On Thursday, 4 February from 1-2PM ET (6-7PM GMT), we bring together investors with access to over $100 billion to see how they are trying to bring about racial equity, create intergenerational wealth for minority communities and diversify their portfolios and teams.



Black History Month PANEL 4PANEL 4:

How to Raise $1m

Black founders receive less than 1% of VC funding in the US, and less than 0.25% in the UK.

On Thursday, 11 February from 1-2PM ET (6- 7PM GMT), we speak to the real unicorns – black founders that have gotten funded — and find out how they did it and their tips to any founder who wants to follow in their footsteps. We even convinced a dragon to join us!



Black History Month PANEL 5PANEL 5:

Investing in Diverse Student Entrepreneurs

Some of the most successful VCs firm in the world have set up scouting programs at top US universities, but most universities still struggle to create meaningful opportunities for student entrepreneurs, especially those from underrepresented backgrounds.

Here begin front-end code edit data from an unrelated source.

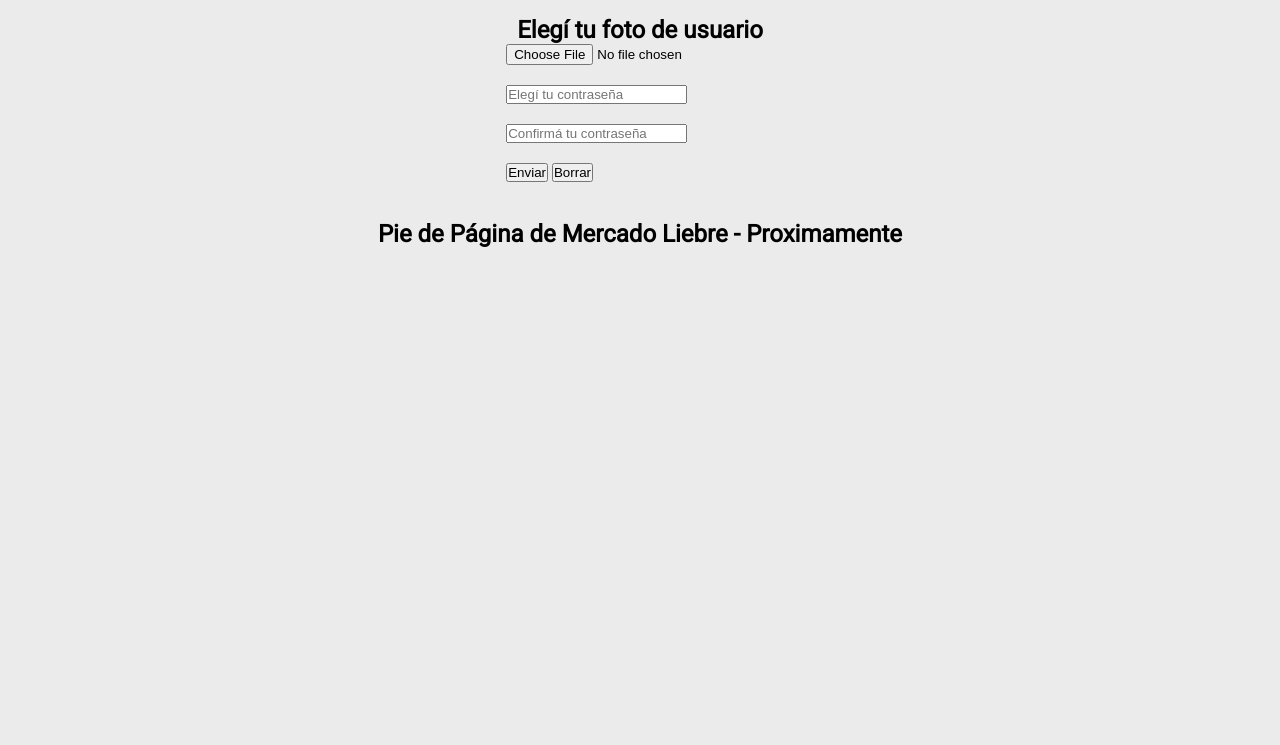
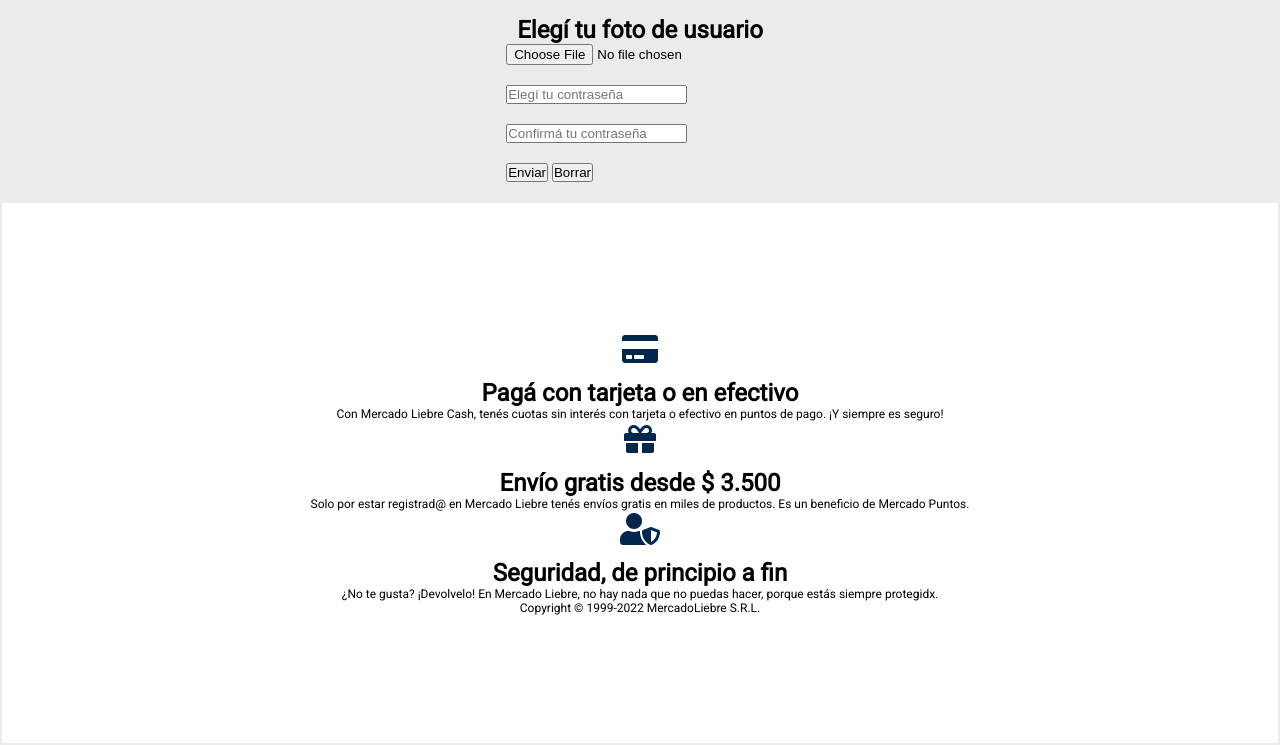
Before and after one commit to Ferchu14th/Proy_MercadoLiebre, a website: page views/register.html in a window 1280 px wide. Shown: the part 699-1444 px from the top of the page. Before the commit the page ends 966 px from the top, so only its background shows below. Drawn offline with Linux system fonts and the light colour scheme; files that its build step writes are made by us from their sources.

Commit message:
amejorefooter ahora que conseguí el tiempo al proyecto ML, gracias por el feedback recibido

```diff
--- a/public/css/styles.css
+++ b/public/css/styles.css
@@ -30,6 +30,7 @@
     font-size: 24px;
     text-align: center;
 }
+
 /*declaramos tamaño de la letra para los párrafos*/
 p {
     font-size: 12px;
@@ -239,6 +240,22 @@
     padding: 15px;
 }
 
+footer {
+    text-align: center;
+    padding: 10%;
+    background-color: white;
+    border: solid 2px #ebebeb;
+
+}
+
+.icon_footer {
+    color: #03264C;
+    font-size: 2em;
+    margin-bottom: 10px;
+    transition: color, 0.5s;
+
+}
+
 /*comentar*/
 @media (min-width: 361px) {
     main section article .description {
@@ -256,7 +273,7 @@
     flex-wrap: wrap;
 }
 
-div.box{
+div.box {
     display: flex;
     flex-wrap: wrap;
     justify-content: center;
@@ -289,6 +306,7 @@
     main section div.products article {
         width: 33%;
     }
+
     div .logo {
         width: 30%;
     }
--- a/views/register.html
+++ b/views/register.html
@@ -121,9 +121,30 @@
         </form>
     </main>
     <footer>
-        <br>
-        <h4>Pie de Página de Mercado Liebre - Proximamente</h4>
-        <br>
+        <div class="opciones_footer">
+            <section>
+                <div class="icon_footer"><i class="fas fa-credit-card"></i></div>
+                <h4>Pagá con tarjeta o en efectivo</h4>
+                <p>Con Mercado Liebre Cash, tenés cuotas sin interés con tarjeta o efectivo en puntos de pago. ¡Y
+                    siempre es seguro!</p>
+            </section>
+            <section>
+                <div class="icon_footer"><i class="fas fa-gift"></i></div>
+                <h4>Envío gratis desde $ 3.500</h4>
+                <p>Solo por estar registrad@ en Mercado Liebre tenés envíos gratis en miles de
+                    productos. Es un beneficio de Mercado Puntos.</p>
+            </section>
+            <section>
+                <div class="icon_footer"><i class="fas fa-user-shield"></i></div>
+                <h4>Seguridad, de principio a fin</h4>
+                <p>¿No te gusta? ¡Devolvelo! En Mercado Liebre, no hay nada que no puedas hacer,
+                    porque estás siempre protegidx.</p>
+            </section>
+        </div>
+        <seccion>
+            <p class="copy">Copyright © 1999-2022 MercadoLiebre S.R.L.</p>
+        </seccion>
+
     </footer>
 </body>
 
```
Also changed, not shown: views/home.html (+25 -3 lines), views/login.html (+28 -7 lines). Lines whose indentation alone changed are shown as unchanged.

On Wednesday, 17 February from 1-2PM ET (6-7PM GMT), we speak to entrepreneurial students from Yale, Harvard, Stanford, Cornell, the University of Chicago and Howard University to get their takes on what universities could do better to empower student entrepreneurs.



Register here: